- Globalization and its Discontents;
- The Power of Freedom: Uniting Human Rights and Development
- The Bottom Billion
- The End of Poverty
- The Elusive Quest for Growth
Limit the fluff
The first thing I’d say about doing a Masters of development, echoes what has been mentioned by Brendan Rigby.
That is, don’t do this Masters unless you already possess a specialisation (such as engineering, health or economics) OR are intending to pursue one.
For me, a good reason for this is that development tends to be ‘fluffy’.
By fluffy, I mean that it spends a lot of time talking about ideas about ideas and critiquing modern approaches and definitions.
Although this is no doubt important for training an army of critical thinkers, it also poses the risk of creating an army of impractical development workers who harp on about the evils of capitalism and the market.
This, among other reasons, is why you need a specialisation, go in without it and you might come out the other end more confused about development than you were beforehand.
The dismal science
Study economics. Yep.
I’m obviously biased, but I don’t think you should be able to come out of a Masters of development without a rudimentary understanding of economics.
The reason for this is simple; it is a discipline which has evolved out of hundreds of years of trying to solve the problems of scarcity. Development is, in many ways, about scarcity.
Of course this doesn’t mean you need to know how to solve equations merely that you develop some intuition as to what it’s all about.
Try a free online learning portal such as Coursea. They tend to always have a good choice of self-paced economics courses (and they’re free).
On the other if you are already an economist take a good course in political economy.
This is because there are lots of important factors that a typical training in economics tends to miss (such as power relations, gender and structural violence).
Know your enemy
I felt like a lot of my program involved harping on about the dangers our ‘neoliberalism’ and unrestrained capitalism.
Obviously these critiques have some value, but remember that there are intellectual giants on either side of the debate.
Engage with them.
Read ‘Capitalism and Freedom’ by Friedman, read ‘The uses of neoliberalism‘ by Ferguson. Don’t assume the other side of the debate has nothing to contribute.
Get your foot in the door
This is a cliché, and doesn’t need to be said.
But I’m going to say it.
Find a local organisation or charity which is engaged in international development and volunteer.
Your Masters probably isn’t going to be enough and you need to start to get familiar with the industry you’re trying to get into. It also will help a potential employer see a narrative when reading your resume.
Obviously it’s ideal if there are suitable organisations nearby, but if there isn’t then try finding places you can contribute remotely.
It might not be as interesting, but proof-reading or writing up grant applications might be able to be done without you being onsite. I’d even suggest you check out sites like ‘elance’ which occasionally have projects in the field of international development.
Get field experience
I always feel dirty when I suggest this, as it sounds almost ruthless to suggest you should do a ‘poverty tour’, but if you’re truly interested in doing development you need to get an appreciation for what it means on the ground.

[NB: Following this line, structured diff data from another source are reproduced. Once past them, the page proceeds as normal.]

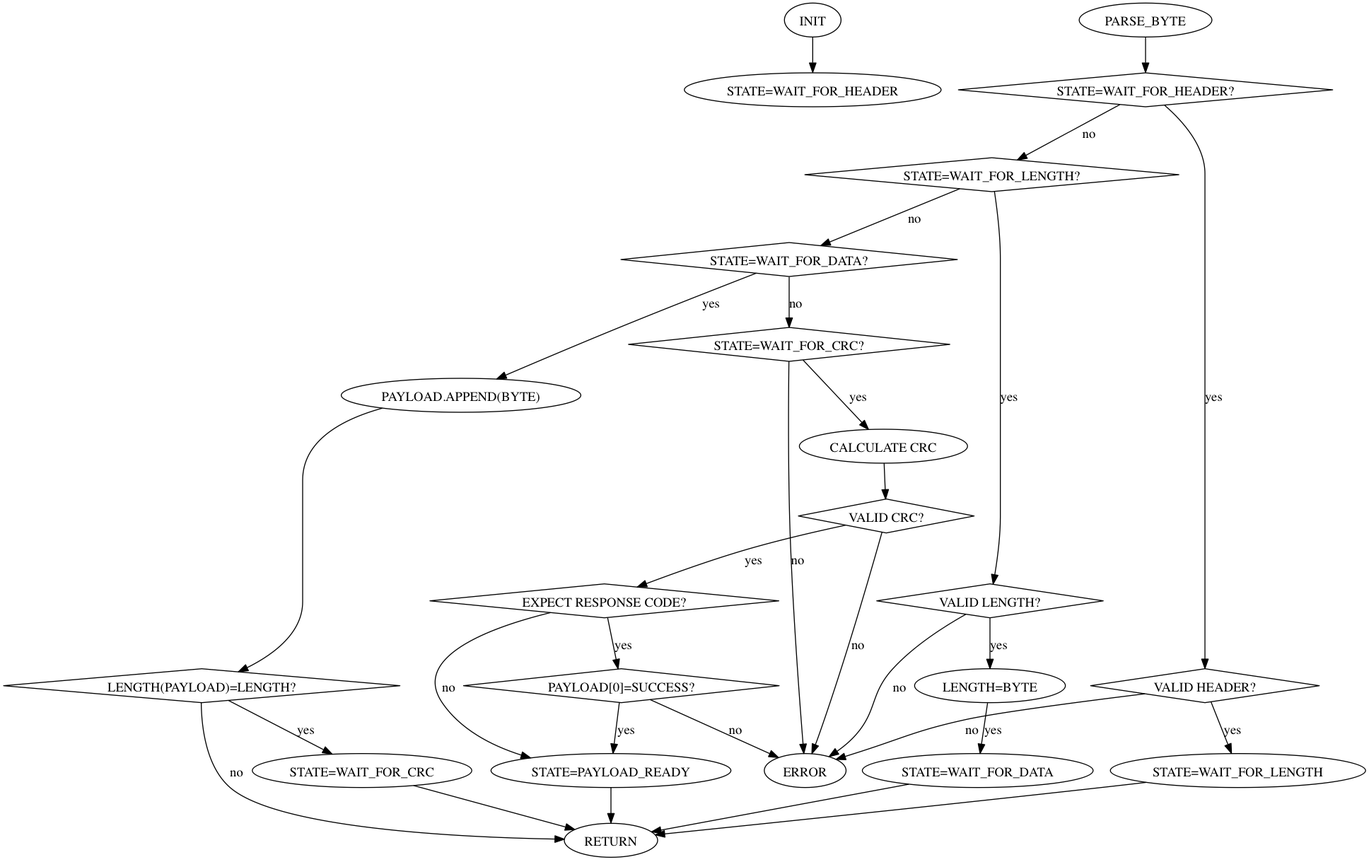
Earlier version of the Graphviz export doc/PacketStreamDecoder.png (okeefm/s3g). Its source is kept beside it as doc/PacketStreamDecoder.dot. The source it was exported from:
```dot

digraph
{
  "INIT" -> "STATE=WAIT_FOR_HEADER";
  "PARSE_BYTE" -> "STATE=WAIT_FOR_HEADER?";

  "STATE=WAIT_FOR_HEADER?" [shape=diamond];
  "STATE=WAIT_FOR_HEADER?" -> "VALID HEADER?" [label="yes"];
  "STATE=WAIT_FOR_HEADER?" -> "STATE=WAIT_FOR_LENGTH?" [label="no"];
  "VALID HEADER?" [shape=diamond];
  "VALID HEADER?" -> "ERROR" [label="no"];
  "VALID HEADER?" -> "STATE=WAIT_FOR_LENGTH" [label="yes"];
  "STATE=WAIT_FOR_LENGTH" -> "RETURN"

  "STATE=WAIT_FOR_LENGTH?" [shape=diamond];
  "STATE=WAIT_FOR_LENGTH?" -> "VALID LENGTH?" [label="yes"];
  "STATE=WAIT_FOR_LENGTH?" -> "STATE=WAIT_FOR_DATA?" [label="no"];
  "VALID LENGTH?" [shape=diamond];
  "VALID LENGTH?" -> "LENGTH=BYTE" [label="yes"];
  "VALID LENGTH?" -> "ERROR" [label="no"];
  "LENGTH=BYTE" -> "STATE=WAIT_FOR_DATA" [label="yes"];
  "STATE=WAIT_FOR_DATA" -> "RETURN"

  "STATE=WAIT_FOR_DATA?" [shape=diamond];
  "STATE=WAIT_FOR_DATA?" -> "PAYLOAD.APPEND(BYTE)" [label="yes"];
  "STATE=WAIT_FOR_DATA?" -> "STATE=WAIT_FOR_CRC?" [label="no"];
  "PAYLOAD.APPEND(BYTE)" -> "LENGTH(PAYLOAD)=LENGTH?";
  "LENGTH(PAYLOAD)=LENGTH?" [shape=diamond];
  "LENGTH(PAYLOAD)=LENGTH?" -> "STATE=WAIT_FOR_CRC" [label="yes"];
  "LENGTH(PAYLOAD)=LENGTH?" -> "RETURN" [label="no"];
  "STATE=WAIT_FOR_CRC" -> "RETURN";

  "STATE=WAIT_FOR_CRC?" [shape=diamond];
  "STATE=WAIT_FOR_CRC?" -> "CALCULATE CRC" [label="yes"];
  "STATE=WAIT_FOR_CRC?" -> "ERROR" [label="no"];
  "CALCULATE CRC" -> "VALID CRC?";
  "VALID CRC?" [shape=diamond];
  "VALID CRC?" -> "EXPECT RESPONSE CODE?" [label="yes"];
  "VALID CRC?" -> "ERROR" [label="no"];

  "EXPECT RESPONSE CODE?" [shape=diamond];
  "EXPECT RESPONSE CODE?" -> "PAYLOAD[0]=SUCCESS?" [label="yes"];
  "EXPECT RESPONSE CODE?" -> "STATE=PAYLOAD_READY" [label="no"];

  "PAYLOAD[0]=SUCCESS?" [shape=diamond];
  "PAYLOAD[0]=SUCCESS?" -> "STATE=PAYLOAD_READY" [label="yes"];
  "PAYLOAD[0]=SUCCESS?" -> "ERROR" [label="no"];

  "STATE=PAYLOAD_READY" -> "RETURN";
}
```
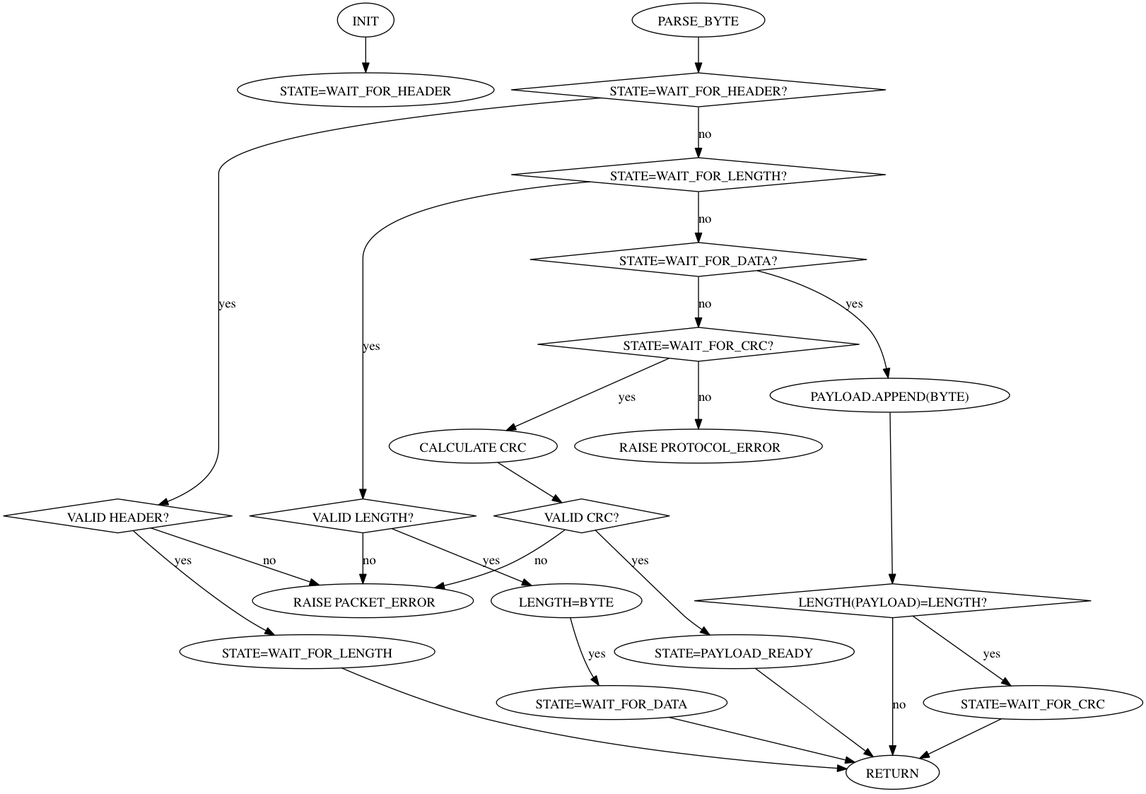
After the commit.

Commit message:
Rework tool response code handling, update docs, not fully tested.

The edit, as a diff of the source:
```diff
@@ -1,50 +1,44 @@
 
 digraph
 {
+  rankdir=TB;
+
   "INIT" -> "STATE=WAIT_FOR_HEADER";
   "PARSE_BYTE" -> "STATE=WAIT_FOR_HEADER?";
 
   "STATE=WAIT_FOR_HEADER?" [shape=diamond];
   "STATE=WAIT_FOR_HEADER?" -> "VALID HEADER?" [label="yes"];
-  "STATE=WAIT_FOR_HEADER?" -> "STATE=WAIT_FOR_LENGTH?" [label="no"];
+  "STATE=WAIT_FOR_HEADER?" -> "STATE=WAIT_FOR_LENGTH?" [label="no", weight=10];
   "VALID HEADER?" [shape=diamond];
-  "VALID HEADER?" -> "ERROR" [label="no"];
   "VALID HEADER?" -> "STATE=WAIT_FOR_LENGTH" [label="yes"];
+  "VALID HEADER?" -> " RAISE PACKET_ERROR" [label="no", weight=10];
   "STATE=WAIT_FOR_LENGTH" -> "RETURN"
 
   "STATE=WAIT_FOR_LENGTH?" [shape=diamond];
   "STATE=WAIT_FOR_LENGTH?" -> "VALID LENGTH?" [label="yes"];
-  "STATE=WAIT_FOR_LENGTH?" -> "STATE=WAIT_FOR_DATA?" [label="no"];
+  "STATE=WAIT_FOR_LENGTH?" -> "STATE=WAIT_FOR_DATA?" [label="no", weight=10];
   "VALID LENGTH?" [shape=diamond];
   "VALID LENGTH?" -> "LENGTH=BYTE" [label="yes"];
-  "VALID LENGTH?" -> "ERROR" [label="no"];
+  "VALID LENGTH?" -> " RAISE PACKET_ERROR" [label="no", weight=10];
   "LENGTH=BYTE" -> "STATE=WAIT_FOR_DATA" [label="yes"];
   "STATE=WAIT_FOR_DATA" -> "RETURN"
 
   "STATE=WAIT_FOR_DATA?" [shape=diamond];
   "STATE=WAIT_FOR_DATA?" -> "PAYLOAD.APPEND(BYTE)" [label="yes"];
-  "STATE=WAIT_FOR_DATA?" -> "STATE=WAIT_FOR_CRC?" [label="no"];
+  "STATE=WAIT_FOR_DATA?" -> "STATE=WAIT_FOR_CRC?" [label="no", weight=10];
   "PAYLOAD.APPEND(BYTE)" -> "LENGTH(PAYLOAD)=LENGTH?";
   "LENGTH(PAYLOAD)=LENGTH?" [shape=diamond];
   "LENGTH(PAYLOAD)=LENGTH?" -> "STATE=WAIT_FOR_CRC" [label="yes"];
-  "LENGTH(PAYLOAD)=LENGTH?" -> "RETURN" [label="no"];
+  "LENGTH(PAYLOAD)=LENGTH?" -> "RETURN" [label="no", weight=10];
   "STATE=WAIT_FOR_CRC" -> "RETURN";
 
   "STATE=WAIT_FOR_CRC?" [shape=diamond];
   "STATE=WAIT_FOR_CRC?" -> "CALCULATE CRC" [label="yes"];
-  "STATE=WAIT_FOR_CRC?" -> "ERROR" [label="no"];
+  "STATE=WAIT_FOR_CRC?" -> " RAISE PROTOCOL_ERROR" [label="no", weight=10];
   "CALCULATE CRC" -> "VALID CRC?";
   "VALID CRC?" [shape=diamond];
-  "VALID CRC?" -> "EXPECT RESPONSE CODE?" [label="yes"];
-  "VALID CRC?" -> "ERROR" [label="no"];
-
-  "EXPECT RESPONSE CODE?" [shape=diamond];
-  "EXPECT RESPONSE CODE?" -> "PAYLOAD[0]=SUCCESS?" [label="yes"];
-  "EXPECT RESPONSE CODE?" -> "STATE=PAYLOAD_READY" [label="no"];
-
-  "PAYLOAD[0]=SUCCESS?" [shape=diamond];
-  "PAYLOAD[0]=SUCCESS?" -> "STATE=PAYLOAD_READY" [label="yes"];
-  "PAYLOAD[0]=SUCCESS?" -> "ERROR" [label="no"];
+  "VALID CRC?" -> "STATE=PAYLOAD_READY" [label="yes"];
+  "VALID CRC?" -> " RAISE PACKET_ERROR" [label="no", weight=10];
 
   "STATE=PAYLOAD_READY" -> "RETURN";
 }
```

This is also not just my advice, but the advice of every one of my contacts in the development field itself.
Spending time living/working/studying in a developing nation is a valuable addition to your experience and will no doubt knock you in the face with a dose of humility.
If you’re thinking of making decisions which are going to impact the poor, you need to know who they are, realize they’re clever and understand how your assumptions about how things should work don’t universally apply.
Likely a lot of this isn’t anything you haven’t heard before, but then maybe some of it’s new.
If you have questions, comments or want to add something do a brain dump in the comments below.